Sunday 17 March 2013

The Best Laid Plans

St Patrick's Day, so Beannachtai na Féile Pádraig to all our readers. Round these parts it is traditionally the day by which we should have our spuds planted, at least the Earlies. However our lovely burst of springlike weather is currently parked and we are getting the chilly North Westerlies instead. We have freezing fogs and white rime some mornings alternating with cold wet ones where the forecast carries wintry showers and other miseries not conducive to planting spuds. So the potatoes sit in their trays in the tígín chitting happily out of the frost. When we do get a few nice days I have a raised bed 'ridge' ready for them. They will do OK.

Also on hold because of the broken weather, is poly tunneling. I was out there today in the morning creating the door frame and finishing off the ground boards to which we will attach the plastic. We have decided for now to go with no door at the other end but we will pleat up the plastic sheeting at the end in such away that we can undo it and fit a door-frame if we decide one is necessary.

We are remembering last summer and it's single week of OK but not particularly hot weather in August and thinking that the ventilation from one door will be adequate on a tunnel only 20 feet long.
I don't mind working in light rain so even with the wind a bit raw I worked away till lunchtime but when the rain turned to sleet and snow I decided I was just being silly staying out there. I retreated indoors for a coffee, then the dog walk and then came in for good for homemade soup and to light the range.

 Held up too, but not by the weather, are the plans for the local conservation group's 'Plant a Million Trees in a Day' project. They have the trees, bare rooted and in cold store apparently, but their clearance to distribute them hit the buffers when Ireland suffered an attack of the 'new' fungal disease, Ash Die-Back (a fungus called Chalara fraxinea). This disease is making the Irish forestry industry very nervous as ash is an important crop here, not only because ash wood is used in making the hurley stick (camán) used in the traditional, fast, hair-raising sport, 'hurling'.

The Irish Government has therefore stomped down hard on anyone trying to move ash stocks around the country and as the Million Trees project was going to include the planting of a fair amount of ash saplings, the organisers have had to find suitable substitute species and get all their paperwork cleared again which has knocked them back a month. We are now planting on 27th April instead of 22/23 March. The tree will be OK, apparently as they are in cold store and this is normal in the industry, we are told. This is a bit of a pain as Liz will be out of the country, so I will be planting them all myself.

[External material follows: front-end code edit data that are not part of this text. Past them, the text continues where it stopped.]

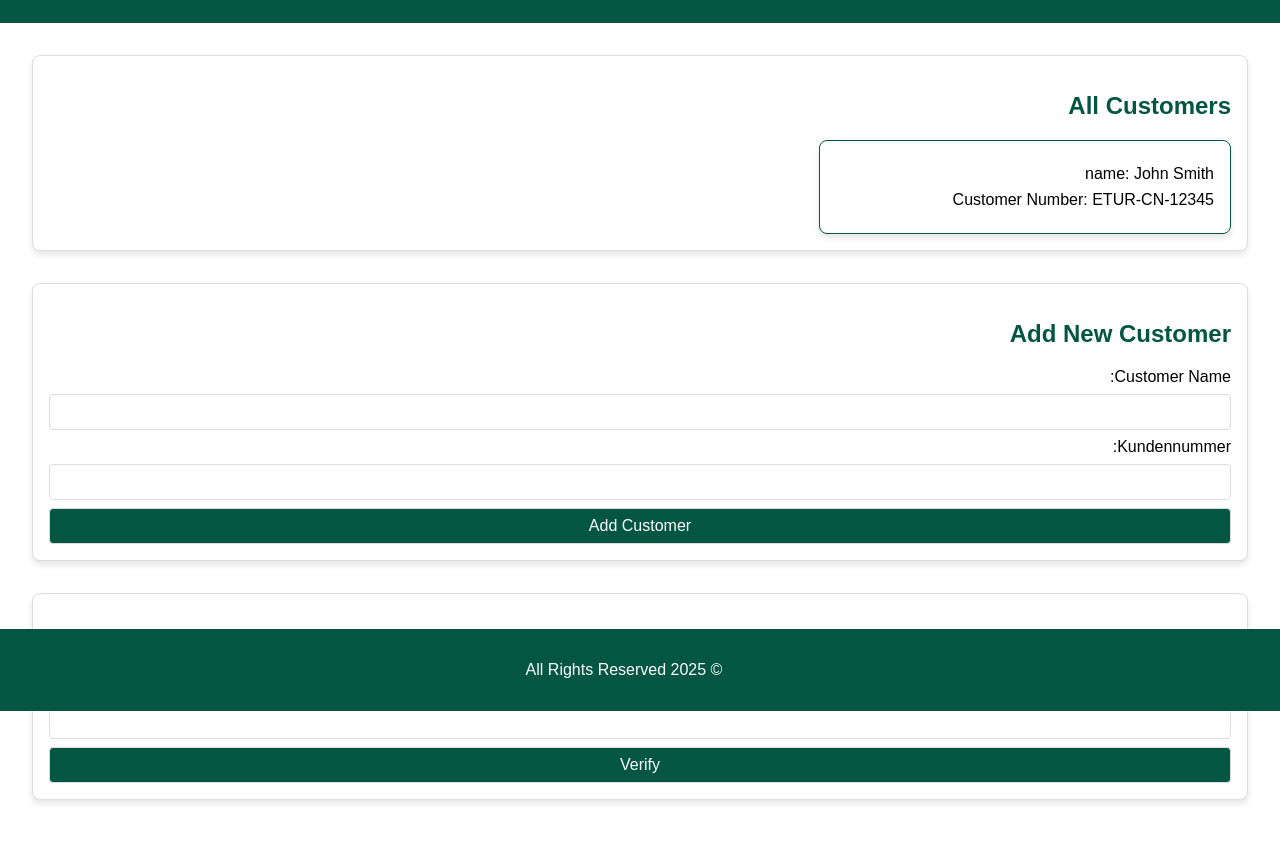
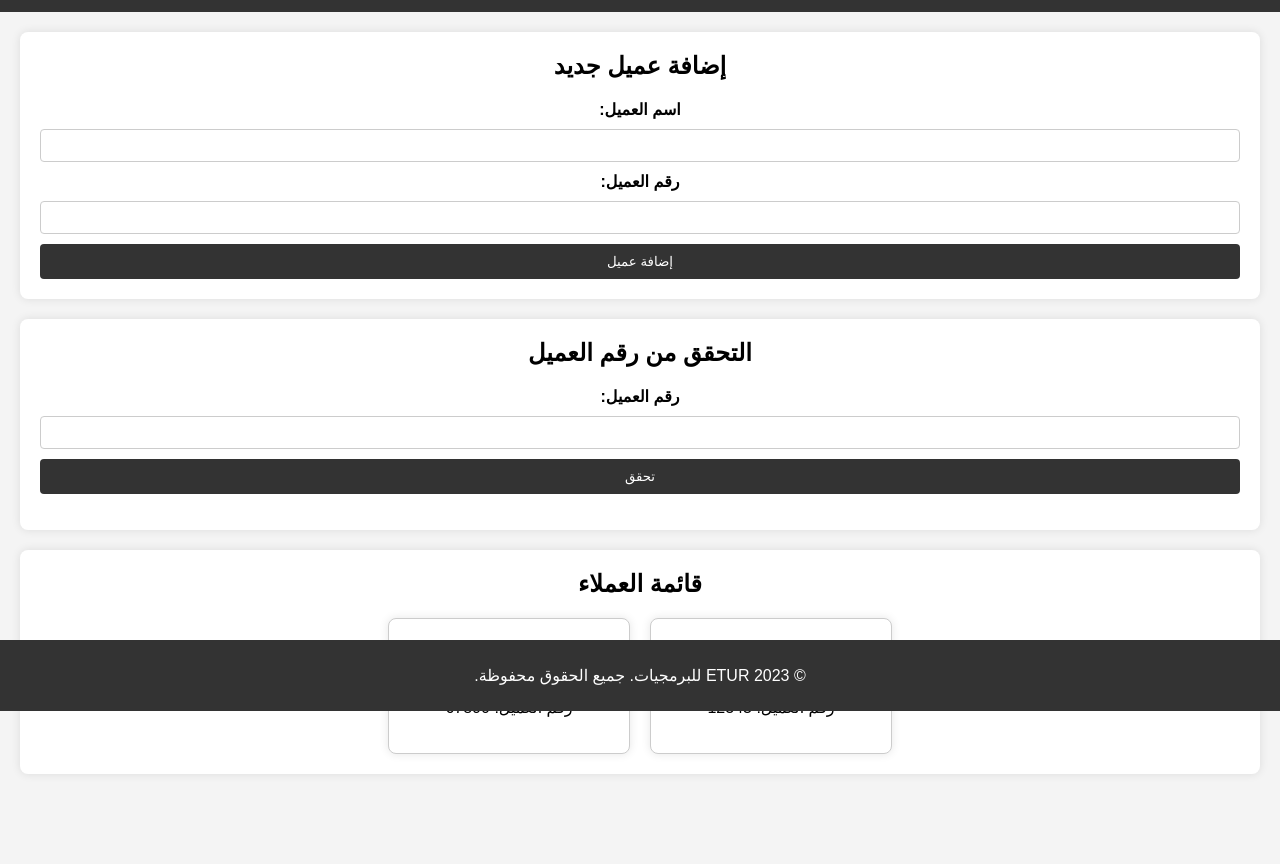
Before and after one commit to alhayekmahmoud/ETUR01, a plain HTML site: page src/website/index.html in a window 1280 px wide. Shown: the part 89-953 px from the top of the page. After the commit the page ends 903 px from the top, so only its background shows below. Drawn offline with Linux system fonts and the light colour scheme.

Commit message:
main website

```diff
--- a/src/website/index.html
+++ b/src/website/index.html
@@ -1,59 +1,62 @@
 <!DOCTYPE html>
-<html lang="ar">
+<html lang="ar" dir="rtl">
 <head>
     <meta charset="UTF-8">
     <meta name="viewport" content="width=device-width, initial-scale=1.0">
-  <title>Customer Number Management System</title>
+    <title>نظام أرقام العملاء - ETUR للبرمجيات</title>
     <link rel="stylesheet" href="styles.css">
 </head>
 <body>
-  <!-- page header -->
     <header>
-    <h1>Customer Number Management System</h1>
+        <h1>نظام أرقام العملاء - ETUR للبرمجيات</h1>
     </header>
 
-  <!-- page body -->
     <main>
-    <!-- display all customers -->
+        <section id="add-customer">
+            <h2>إضافة عميل جديد</h2>
+            <form id="customer-form">
+                <label for="customer-name">اسم العميل:</label>
+                <input type="text" id="customer-name" name="customer-name" required>
+
+                <label for="customer-number">رقم العميل:</label>
+                <input type="text" id="customer-number" name="customer-number" required>
+
+                <button type="submit">إضافة عميل</button>
+            </form>
+        </section>
+
+        <section id="check-customer">
+            <h2>التحقق من رقم العميل</h2>
+            <form id="check-form">
+                <label for="check-number">رقم العميل:</label>
+                <input type="text" id="check-number" name="check-number" required>
+
+                <button type="submit">تحقق</button>
+            </form>
+            <p id="check-result"></p>
+        </section>
+
         <section id="customer-list">
-      <h2>All Customers</h2>
-      <div class="cards-container">
-        <!-- customer card -->
+            <h2>قائمة العملاء</h2>
+            <div class="customer-cards">
+                <!-- هنا سيتم عرض بطاقات العملاء -->
+                <div class="customer-cards">
                     <div class="customer-card">
-          <p>name: John Smith</p>
-          <p>Customer Number: ETUR-CN-12345</p>
+                        <h3>اسم العميل: محمد أحمد</h3>
+                        <p>رقم العميل: 12345</p>
+                    </div>
+                    <div class="customer-card">
+                        <h3>اسم العميل: علي محمود</h3>
+                        <p>رقم العميل: 67890</p>
+                    </div>
+                    <!-- يمكنك إضافة المزيد من البطاقات هنا -->
                 </div>
             </div>
         </section>
-
-    <!-- add customer -->
-    <section id="add-customer">
-      <h2>Add New Customer</h2>
-      <form id="customer-form">
-        <label for="customer-name">Customer Name:</label>
-        <input type="text" id="customer-name" name="customer-name" required>
-        <label for="customer-number">Kundennummer:</label>
-        <input type="text" id="customer-number" name="customer-number" required>
-        <button type="submit">Add Customer</button>
-      </form>
-    </section>
-
-    <!-- Verify Customer Number -->
-    <section id="validate-customer">
-      <h2>Verify Customer Number</h2>
-      <form id="validate-form">
-        <label for="validate-number"> Enter Customer Number:</label>
-        <input type="text" id="validate-number" name="validate-number" required>
-        <button type="submit">Verify</button>
-      </form>
-    </section>
     </main>
 
-  <!-- page footer -->
     <footer>
-    <p>© 2025 All Rights Reserved</p>
+        <p>© 2023 ETUR للبرمجيات. جميع الحقوق محفوظة.</p>
     </footer>
-
-  <script src="./../services/customer-number-server/scripts.js"></script>
 </body>
 </html>
--- a/src/website/styles.css
+++ b/src/website/styles.css
@@ -1,89 +1,93 @@
-/* main style */
 body {
     font-family: Arial, sans-serif;
+    background-color: #f4f4f4;
     margin: 0;
     padding: 0;
-    direction: rtl;
-    text-align: right;
-    background-color: white;
+    text-align: center;
 }
 
 header {
-    background-color: #035641;
-    color: white;
-    padding: 1rem;
-    text-align: center;
-  }
-
-  footer {
-    background-color: #035641;
-    color: white;
-    text-align: center;
-    padding: 1rem;
-    position: fixed;
-    bottom: 0;
-    width: 100%;
+    background-color: #333;
+    color: #fff;
+    padding: 10px 0;
 }
 
 main {
-    padding: 2rem;
+    padding: 20px;
 }
 
-  /* sections */
 section {
-    margin-bottom: 2rem;
-    padding: 1rem;
-    background-color: white;
-    border: 1px solid #ddd;
+    margin-bottom: 20px;
+    background-color: #fff;
+    padding: 20px;
     border-radius: 8px;
-    box-shadow: 0 4px 6px rgba(0, 0, 0, 0.1);
+    box-shadow: 0 0 10px rgba(0, 0, 0, 0.1);
 }
 
 h2 {
-    color: #035641;
+    margin-top: 0;
 }
 
-  /* cards */
-  .cards-container {
-    display: flex;
-    flex-wrap: wrap;
-    gap: 1rem;
-  }
-
-  .customer-card {
-    background-color: #ffffff;
-    border: 1px solid #035641;
-    border-radius: 8px;
-    padding: 1rem;
-    width: calc(33.333% - 1rem);
-    box-shadow: 0 4px 6px rgba(0, 0, 0, 0.1);
-  }
-
-  .customer-card p {
-    margin: 0.5rem 0;
-  }
-
-  /* forms */
 form {
     display: flex;
     flex-direction: column;
-    gap: 0.5rem;
+    gap: 10px;
 }
 
-  input, button {
-    padding: 0.5rem;
-    font-size: 1rem;
-    border: 1px solid #ddd;
+label {
+    font-weight: bold;
+}
+
+input {
+    padding: 8px;
+    border: 1px solid #ccc;
     border-radius: 4px;
 }
 
 button {
-    background-color: #035641;
-    color: white;
+    padding: 10px;
+    background-color: #333;
+    color: #fff;
+    border: none;
+    border-radius: 4px;
     cursor: pointer;
-    transition: background-color 0.3s;
 }
 
 button:hover {
-    background-color: #035641;
+    background-color: #555;
 }
+
+.customer-cards {
+    display: flex;
+    flex-wrap: wrap;
+    gap: 20px;
+    justify-content: center;
+}
+
+.customer-card {
+    background-color: #fff;
+    border: 1px solid #ccc;
+    border-radius: 8px;
+    padding: 20px;
+    width: 200px;
+    box-shadow: 0 0 10px rgba(0, 0, 0, 0.1);
+}
+
+footer {
+    background-color: #333;
+    color: #fff;
+    padding: 10px 0;
+    position: fixed;
+    width: 100%;
+    bottom: 0;
+}
+
+@media (max-width: 768px) {
+    .customer-cards {
+        flex-direction: column;
+    }
+
+    .customer-card {
+        width: 100%;
+    }
+}
```
Also changed, not shown: src/services/customer-number-server/acripts.js (deleted, +0 -87 lines), src/services/customer-number-server/models/report.js (deleted, +0 -37 lines), src/services/customer-number-server/package.json (deleted, +0 -17 lines), src/services/customer-number-server/server.js (deleted, +0 -76 lines), src/website/acripts.js (deleted), 1 other file. Lines whose indentation alone changed are shown as unchanged.
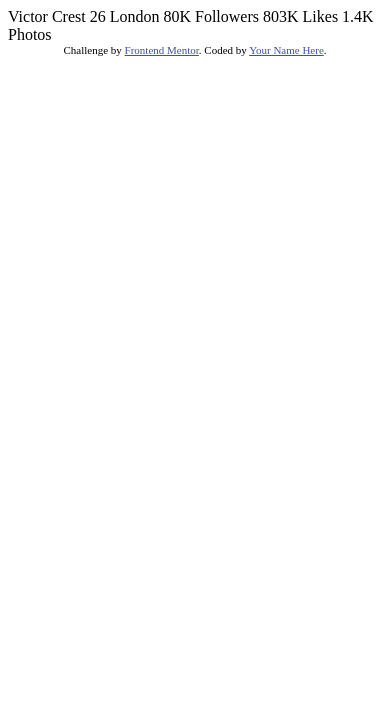
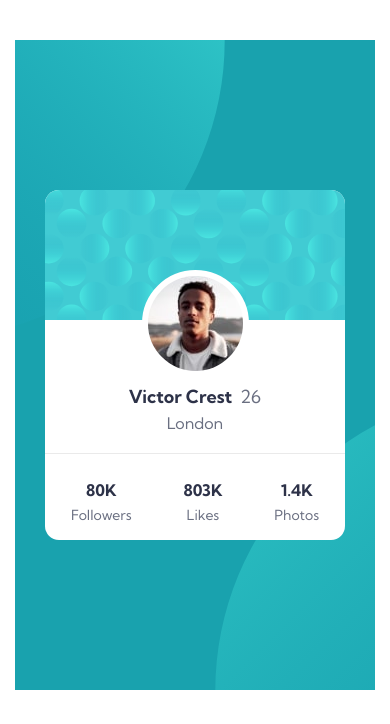
Before and after one commit to LinziJayne36/profile-card-component, a plain HTML site: page index.html in a window 390 px wide. Shown: the top 724 px of the page. Drawn offline with Linux system fonts and the light colour scheme.

Commit message:
Add final code to position background images, including media query to adjust the background for desktop

```diff
--- a/index.html
+++ b/index.html
@@ -1,35 +1,187 @@
 <!DOCTYPE html>
 <html lang="en">
     <head>
-  <meta charset="UTF-8">
-  <meta name="viewport" content="width=device-width, initial-scale=1.0"> <!-- displays site properly based on user's device -->
+        <meta charset="UTF-8" />
+        <meta name="viewport" content="width=device-width, initial-scale=1.0" />
+        <!-- displays site properly based on user's device -->
 
-  <link rel="icon" type="image/png" sizes="32x32" href="./images/favicon-32x32.png">
+        <link
+            rel="icon"
+            type="image/png"
+            sizes="32x32"
+            href="./images/favicon-32x32.png"
+        />
 
         <title>Frontend Mentor | Profile card component</title>
 
         <!-- Feel free to remove these styles or customise in your own stylesheet 👍 -->
         <style>
-    .attribution { font-size: 11px; text-align: center; }
-    .attribution a { color: hsl(228, 45%, 44%); }
+            @import url("https://fonts.googleapis.com/css2?family=Kumbh+Sans:wght@400;700&display=swap");
+            @import url("https://fonts.googleapis.com/css2?family=Lobster+Two&display=swap");
+            :root {
+                --darkCyan: hsl(185, 75%, 39%);
+                --vDkDesatBlue: hsl(229, 23%, 23%);
+                --darkGrayishBlue: hsl(227, 10%, 46%);
+                --darkGray: hsl(0, 0%, 59%);
+                --darkGrayFaded: rgba(150, 150, 150, 0.2);
+                font-size: 18px;
+                font-family: "Kumbh Sans", sans-serif;
+                font-weight: 700;
+            }
+
+            .card-container {
+                height: 650px;
+                width: 360px;
+                background-image: url("./images/bg-pattern-top.svg"),
+                    url("./images/bg-pattern-bottom.svg");
+                background-position: -390px -300px, 200px 350px;
+                background-repeat: no-repeat;
+                background-color: var(--darkCyan);
+                background-size: 600px, 600px;
+                margin: 40px auto;
+                position: relative;
+            }
+
+            .card {
+                position: absolute;
+                top: 50%;
+                left: 50%;
+                transform: translate(-50%, -50%);
+                height: 350px;
+                width: 300px;
+                background-color: white;
+                border-radius: 14px;
+                color: var(--vDkDesatBlue);
+            }
+
+            .top-section {
+                height: 130px;
+                border-top-left-radius: 14px;
+                border-top-right-radius: 14px;
+                background-image: url("./images/bg-pattern-card.svg");
+            }
+
+            .profile-img {
+                background-image: url(./images/image-victor.jpg);
+                margin: -50px auto;
+                border-style: solid;
+                border-width: 6px;
+                border-color: white;
+                height: 95px;
+                width: 95px;
+                border-radius: 50%;
+            }
+
+            .info-section {
+                display: flex;
+                height: 50px;
+                justify-content: center;
+                margin-top: 40px;
+            }
+
+            #card-age {
+                margin-left: 8px;
+            }
+
+            #card-age,
+            #card-city,
+            span {
+                font-weight: 400;
+                color: var(--darkGrayishBlue);
+            }
+
+            .city-section {
+                display: flex;
+                justify-content: center;
+                height: 10%;
+                margin-top: -30px;
+                margin-bottom: 45px;
+            }
+
+            #card-city {
+                font-size: 16px;
+                padding-top: 10px;
+            }
+
+            .metrics-section {
+                display: flex;
+                justify-content: space-around;
+                height: 26%;
+                border-top-color: var(--darkGrayFaded);
+                border-top-style: solid;
+                border-top-width: thin;
+                margin-top: -14px;
+                padding-top: 10px;
+            }
+
+            #card-followers,
+            #card-likes,
+            #card-photos {
+                text-align: center;
+                font-size: 16px;
+            }
+
+            span {
+                display: inline-block;
+                padding-top: 6px;
+                font-size: 14px;
+            }
+
+            .attribution {
+                font-size: 20px;
+                font-family: "Lobster Two", cursive;
+                text-align: center;
+            }
+            .attribution a {
+                color: hsl(228, 45%, 44%);
+            }
+
+            @media screen and (min-width: 1500px) {
+                .card-container {
+                    width: 1440px;
+                    background-position: -90px -400px, 710px 330px;
+                    background-size: 800px, 860px;
+                }
+            }
         </style>
     </head>
     <body>
-  Victor Crest
-  26
-  London
-
-  80K
-  Followers
-
-  803K
-  Likes
-
-  1.4K
-  Photos
+        <div class="card-container">
+            <!--<img src="./images/bg-pattern-bottom.svg" />-->
+            <div class="card">
+                <div class="top-section"></div>
+                <div class="profile-img"></div>
+                <div class="info-section">
+                    <br />
+                    <p id="card-name">Victor Crest</p>
+                    <p id="card-age">26</p>
+                </div>
+                <div class="city-section">
+                    <p id="card-city">London</p>
+                </div>
+                <div class="metrics-section">
+                    <p id="card-followers" class="card-metrics">
+                        80K<br />
+                        <span>Followers</span>
+                    </p>
+                    <p id="card-likes" class="card-metrics">
+                        803K<br />
+                        <span>Likes</span>
+                    </p>
+                    <p id="card-photos" class="card-metrics">
+                        1.4K<br />
+                        <span>Photos</span>
+                    </p>
+                </div>
+            </div>
+        </div>
         <div class="attribution">
-    Challenge by <a href="https://www.frontendmentor.io?ref=challenge" target="_blank">Frontend Mentor</a>.
-    Coded by <a href="#">Your Name Here</a>.
+            Challenge by
+            <a
+                href="https://www.frontendmentor.io?ref=challenge"
+                target="_blank"
+                >Frontend Mentor</a
+            >. Coded by <a href="#">Linzi Jayne</a>.
         </div>
     </body>
 </html>
```
Lines whose indentation alone changed are shown as unchanged.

Never mind. When the sun shines it is still lovely and spring is creeping along. The geese, now very happy, healthy and settled here have started to explore beyond their old secure 'home land' of the orchard and pond garden. They are often now out on the front lawn, frequently come into the yard and have now started looking at the East Field. We have also seen some 'nuptial' activity so we suspect either one or both of the ladies may soon come into lay. The 4 hens are now regularly back up to 3 eggs a day and today we had a very thin-shelled (broken) egg in one of the boxes. This is sometimes a sign that  a hen is coming back into production so, if that is Broody Betty finally coming back on line, maybe we will get a 4-egg (100%) day.

Meanwhile it is St Patrick's Day so I have just been handed a Guinness by Liz, who is sipping on a chilled glass of Prosecco. We are having 'bacon and cabbage' with mashed potatoes and parsley sauce. The 'bacon'  is in the form of a gammon hock which is currently driving the cat(s) mad as they try to rob it from the kitchen, but Liz is more than a match for 2 moggies and the hock is being defended well so far.

Happy St Patrick's Day everyone.


Anne Wilson said...

Unless we have a worse summer than last year and that is hard to imagine, you will need a door the other end of the tunnel, the plants might survive in the heat, but a tunnel does get hot, but you wont!!!

mazylou said...

Matt, you have definitely assimilated. The cats on the rob is so Irish, I can't tell you how proud I am! Happy St Patrick's Day!